Source records Block Start

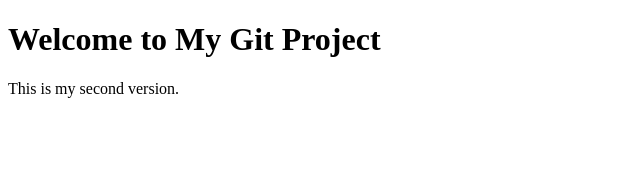
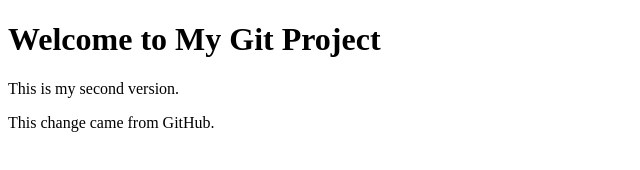
Before and after one commit to Salmasallam/GitLabProject, a plain HTML site: page index.html in a window 1280 px wide. Shown: the whole page, without its empty margins (0-640 px from the left). Drawn offline with Linux system fonts and the light colour scheme.

Commit message:
Add change from GitHub

```diff
--- a/index.html
+++ b/index.html
@@ -7,5 +7,6 @@
 <body>
     <h1>Welcome to My Git Project</h1>
     <p>This is my second version.</p>
+    <p>This change came from GitHub.</p>
 </body>
 </html>
```
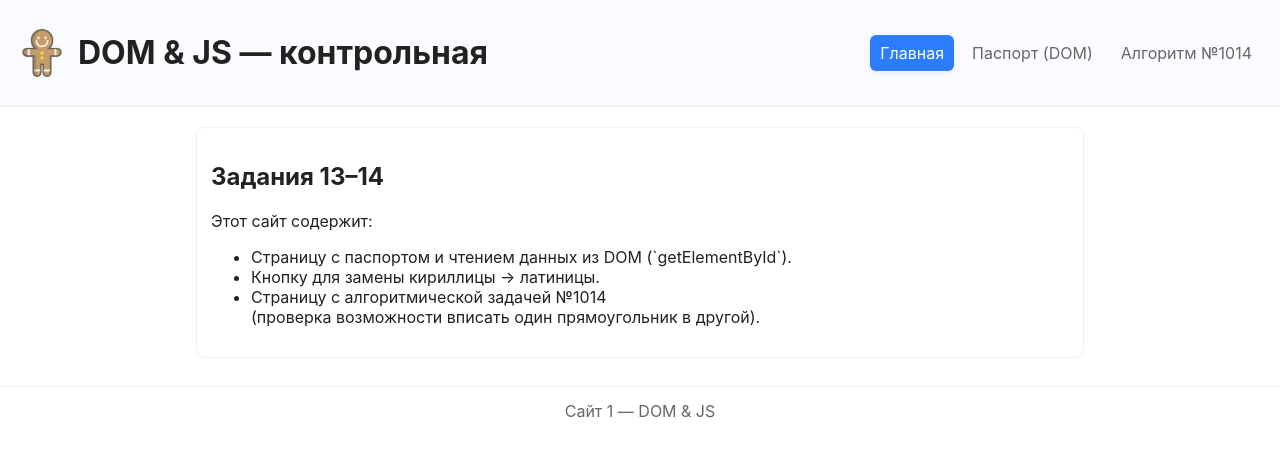
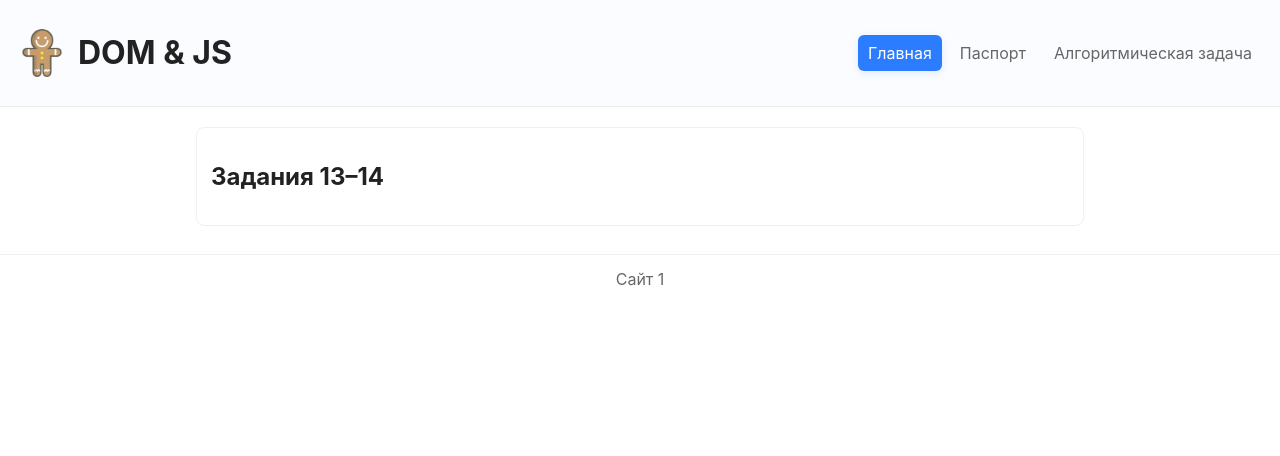
Before and after one commit to sonyludk/id-algo-site, a plain HTML site: page index.html in a window 1280 px wide. Drawn offline with Linux system fonts and the light colour scheme.

Commit message:
Update index.html

```diff
--- a/index.html
+++ b/index.html
@@ -14,27 +14,21 @@
 <body>
   <header class="header">
     <img src="images/logo.png" alt="logo">
-    <h1>DOM & JS — контрольная</h1>
+    <h1>DOM & JS</h1>
     <nav class="nav">
       <a href="index.html">Главная</a>
-      <a href="passport.html">Паспорт (DOM)</a>
-      <a href="algo.html">Алгоритм №1014</a>
+      <a href="passport.html">Паспорт</a>
+      <a href="algo.html">Алгоритмическая задача</a>
     </nav>
   </header>
 
   <main class="container">
     <div class="card">
       <h2>Задания 13–14</h2>
-      <p>Этот сайт содержит:</p>
-      <ul>
-        <li>Страницу с паспортом и чтением данных из DOM (`getElementById`).</li>
-        <li>Кнопку для замены кириллицы → латиницы.</li>
-        <li>Страницу с алгоритмической задачей №1014<br>(проверка возможности вписать один прямоугольник в другой).</li>
-      </ul>
     </div>
   </main>
 
-  <footer class="footer">Сайт 1 — DOM & JS</footer>
+  <footer class="footer">Сайт 1</footer>
   <script src="script.js"></script>
 </body>
 </html>
```
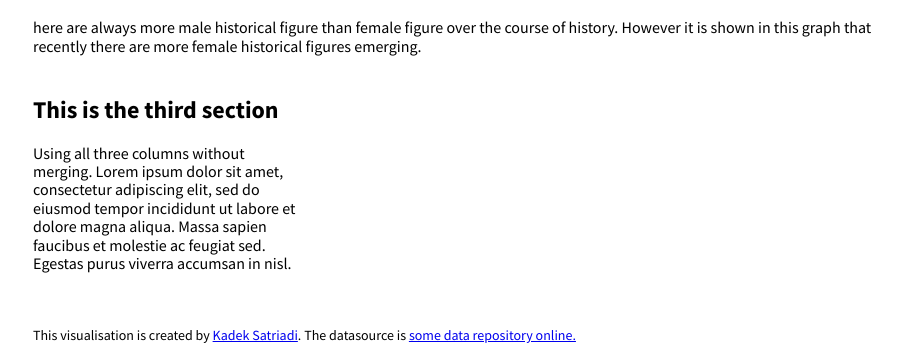
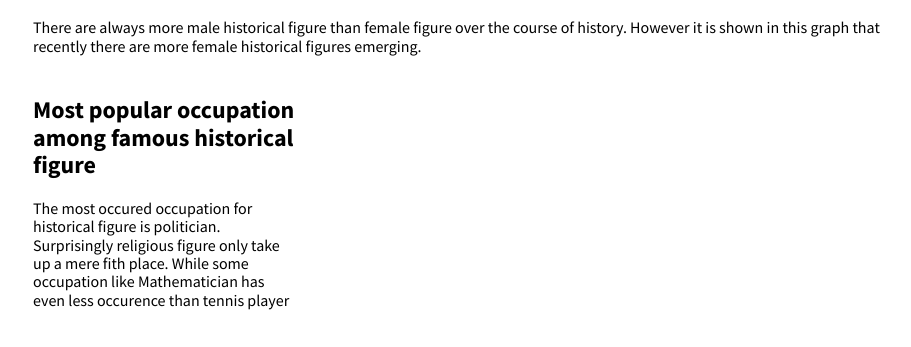
Before and after one commit to Ehzuy/-FIT3179, a plain HTML site: page Main.html in a window 1280 px wide. Shown: the part 347-694 px from the top of the page, without its empty margins (182-1093 px from the left). Drawn offline with nearby package versions, Linux system fonts and the light colour scheme; a script that the page names is missing.

Commit message:
Update Main.html

```diff
--- a/Main.html
+++ b/Main.html
@@ -82,10 +82,22 @@
       <div class="pure-g">
       <div class="pure-u-1-1">
         <h1>Amount of Male vs Female figure over time</h1>
-        <p>here are always more male historical figure than female figure over the course of history. However it is shown in this graph that recently there are more female historical figures emerging.</p>
+        <p>There are always more male historical figure than female figure over the course of history. However it is shown in this graph that recently there are more female historical figures emerging.</p>
       </div>
     </div>
     <!-- end pure grid group -->
+
+      <div class="pure-g">
+        <div class="pure-u-1-3">
+          <div class="description description-left">
+            <h2>Most popular occupation among famous historical figure</h2>
+            <p>The most occured occupation for historical figure is politician. Surprisingly religious figure only take up a mere fith place. While some occupation like Mathematician has even less occurence than tennis player</p>
+          </div>
+        </div>
+        <div class="pure-u-2-3">
+          <div id="vis3" class="vis-container"></div>
+        </div>
+    </div>
 
     <!-- pure grid group -->
     <div class="pure-g">
```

Source records Block End

Every line of the data above should be returned exactly, with the pictures removed.

### Reply to the task:
Before and after one commit to Salmasallam/GitLabProject, a plain HTML site: page index.html in a window 1280 px wide. Shown: the whole page, without its empty margins (0-640 px from the left). Drawn offline with Linux system fonts and the light colour scheme.

Commit message:
Add change from GitHub

```diff
--- a/index.html
+++ b/index.html
@@ -7,5 +7,6 @@
 <body>
     <h1>Welcome to My Git Project</h1>
     <p>This is my second version.</p>
+    <p>This change came from GitHub.</p>
 </body>
 </html>
```
Before and after one commit to sonyludk/id-algo-site, a plain HTML site: page index.html in a window 1280 px wide. Drawn offline with Linux system fonts and the light colour scheme.

Commit message:
Update index.html

```diff
--- a/index.html
+++ b/index.html
@@ -14,27 +14,21 @@
 <body>
   <header class="header">
     <img src="images/logo.png" alt="logo">
-    <h1>DOM & JS — контрольная</h1>
+    <h1>DOM & JS</h1>
     <nav class="nav">
       <a href="index.html">Главная</a>
-      <a href="passport.html">Паспорт (DOM)</a>
-      <a href="algo.html">Алгоритм №1014</a>
+      <a href="passport.html">Паспорт</a>
+      <a href="algo.html">Алгоритмическая задача</a>
     </nav>
   </header>
 
   <main class="container">
     <div class="card">
       <h2>Задания 13–14</h2>
-      <p>Этот сайт содержит:</p>
-      <ul>
-        <li>Страницу с паспортом и чтением данных из DOM (`getElementById`).</li>
-        <li>Кнопку для замены кириллицы → латиницы.</li>
-        <li>Страницу с алгоритмической задачей №1014<br>(проверка возможности вписать один прямоугольник в другой).</li>
-      </ul>
     </div>
   </main>
 
-  <footer class="footer">Сайт 1 — DOM & JS</footer>
+  <footer class="footer">Сайт 1</footer>
   <script src="script.js"></script>
 </body>
 </html>
```
Before and after one commit to Ehzuy/-FIT3179, a plain HTML site: page Main.html in a window 1280 px wide. Shown: the part 347-694 px from the top of the page, without its empty margins (182-1093 px from the left). Drawn offline with nearby package versions, Linux system fonts and the light colour scheme; a script that the page names is missing.

Commit message:
Update Main.html

```diff
--- a/Main.html
+++ b/Main.html
@@ -82,10 +82,22 @@
       <div class="pure-g">
       <div class="pure-u-1-1">
         <h1>Amount of Male vs Female figure over time</h1>
-        <p>here are always more male historical figure than female figure over the course of history. However it is shown in this graph that recently there are more female historical figures emerging.</p>
+        <p>There are always more male historical figure than female figure over the course of history. However it is shown in this graph that recently there are more female historical figures emerging.</p>
       </div>
     </div>
     <!-- end pure grid group -->
+
+      <div class="pure-g">
+        <div class="pure-u-1-3">
+          <div class="description description-left">
+            <h2>Most popular occupation among famous historical figure</h2>
+            <p>The most occured occupation for historical figure is politician. Surprisingly religious figure only take up a mere fith place. While some occupation like Mathematician has even less occurence than tennis player</p>
+          </div>
+        </div>
+        <div class="pure-u-2-3">
+          <div id="vis3" class="vis-container"></div>
+        </div>
+    </div>
 
     <!-- pure grid group -->
     <div class="pure-g">
```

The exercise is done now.